Writing past dark: envy, fear, distraction, and other dilemmas in the writer’s life

By Bonnie Friedman

Copyright 1993

 

In this collection of essays on the writing life, the author, through stories of her own experiences and those of others, explores such topics as envy, distractions, and success. She talks about attending a writing school and how it didn’t help her. She asks the question of whether or not to write about someone you know and reflects on the loneliness of the profession and the need for perfection. In the end, she shares how she was affected by one story being accepted for publication by The New York Times and a string of rejections that soon followed.
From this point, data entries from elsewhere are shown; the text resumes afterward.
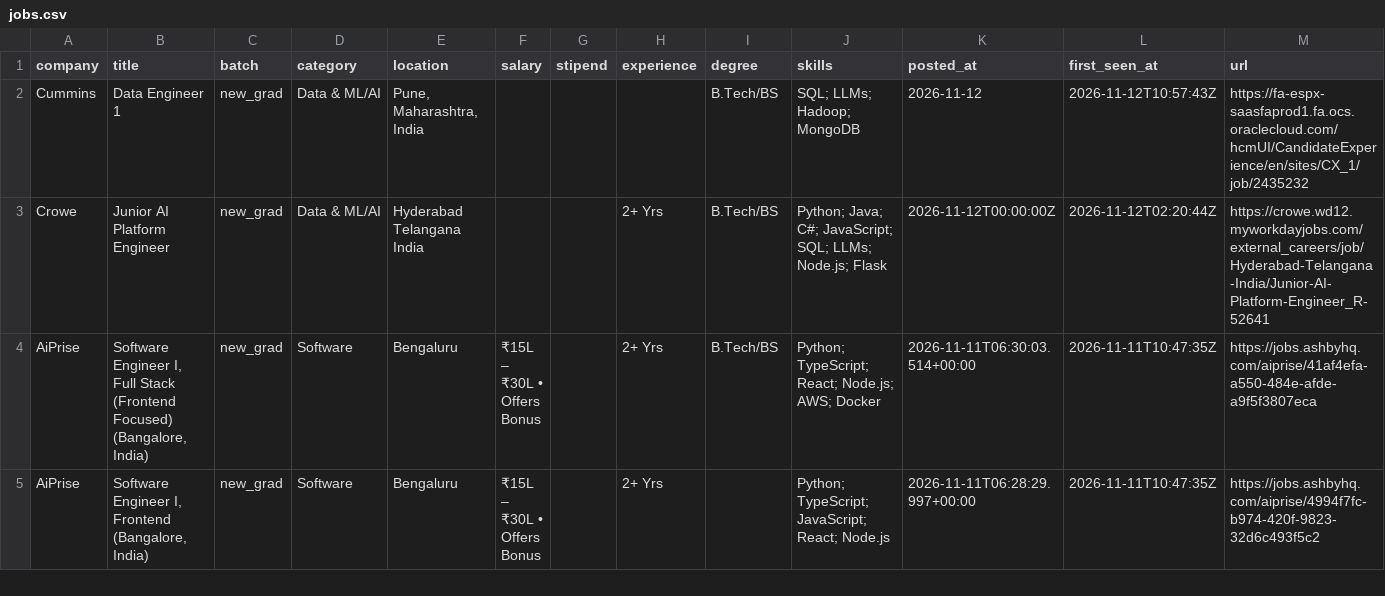
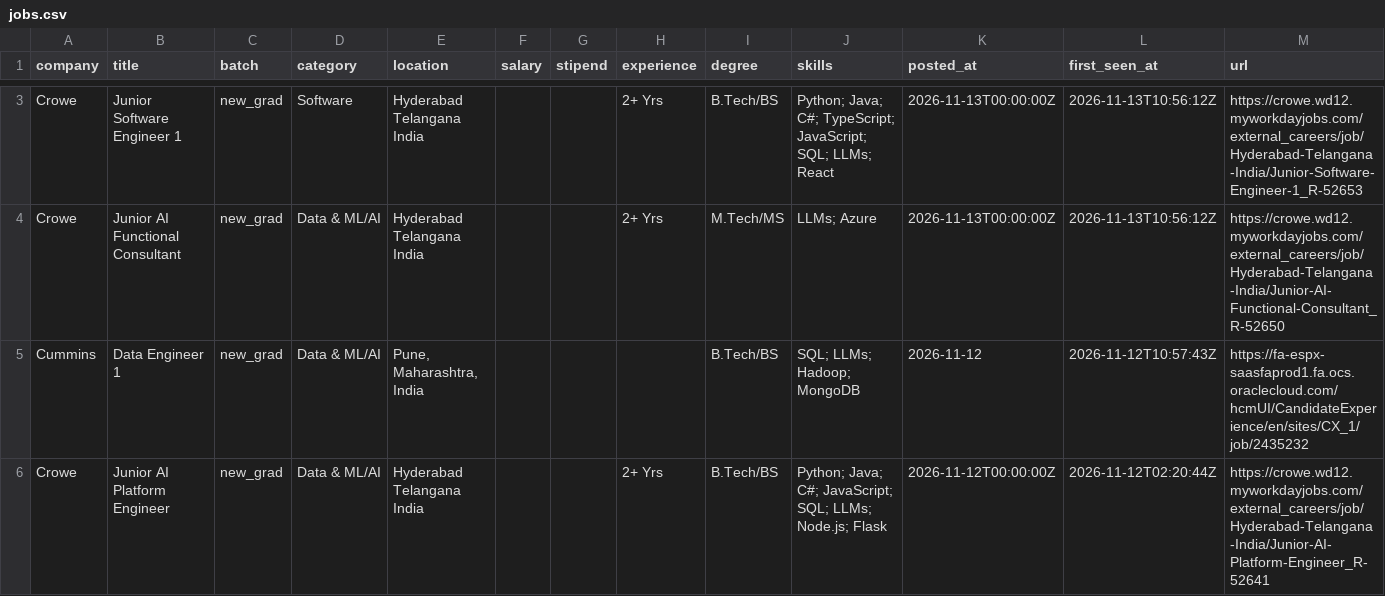
Before and after one commit to Rohan-droid7341/job-for-freshers, a CSV file: data/jobs.csv, drawn as a sheet; only a part is shown, gaps mark what is left out; the shorter side is filled out with more unchanged rows; the diff covers the shown part only; the diff names each change by its address in the sheet, - before the commit and + after, or states it on an @@ line.

```diff
--- a/data/jobs.csv
+++ b/data/jobs.csv
+row 3: Crowe | Junior Software Engineer 1 | new_grad | Software | Hyderabad Telangana India |  |  | 2+ Yrs | B.Tech/BS | Python; Java; C#; TypeScript; JavaScript; SQL; LLMs; React | 2026-11-13T00:00:00Z | 2026-11-13T10:56:12Z | https://crowe.wd12.myworkdayjobs.com/external_careers/job/Hyderabad-Telangana-India/Junior-Software-Engineer-1_R-52653
+row 4: Crowe | Junior AI Functional Consultant | new_grad | Data & ML/AI | Hyderabad Telangana India |  |  | 2+ Yrs | M.Tech/MS | LLMs; Azure | 2026-11-13T00:00:00Z | 2026-11-13T10:56:12Z | https://crowe.wd12.myworkdayjobs.com/external_careers/job/Hyderabad-Telangana-India/Junior-AI-Functional-Consultant_R-52650
```
Also changed, not shown: 1 added row and 2 removed rows elsewhere in this file, 14 other files.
I was compelled to read this book because of an upcoming appearance by the author at one of my writing group meetings. Because her writing can be abstract, parts of the book didn’t hold my attention. Her comparison between writing and the Biblical story of Abraham sacrificing his son to prove his faith in God was, to me, absurd.

However, I found most of her stories interesting, like the account of how her parents reacted when they read a book she wrote about them. It made me think of my own memoir. I’m thankful I didn’t have anything really bad to write about anyone in that book. To learn more about My Ideal Partner, click here.

 

Author Abbie Johnson Taylor

We Shall Overcome

How to Build a Better Mousetrap: Recollections and Reflections of a Family Caregiver

That’s Life: New and Selected Poems

My Ideal Partner: How I Met, Married, and Cared for the Man I Loved Despite Debilitating Odds

Click to hear an audio trailer.

Like me on Facebook.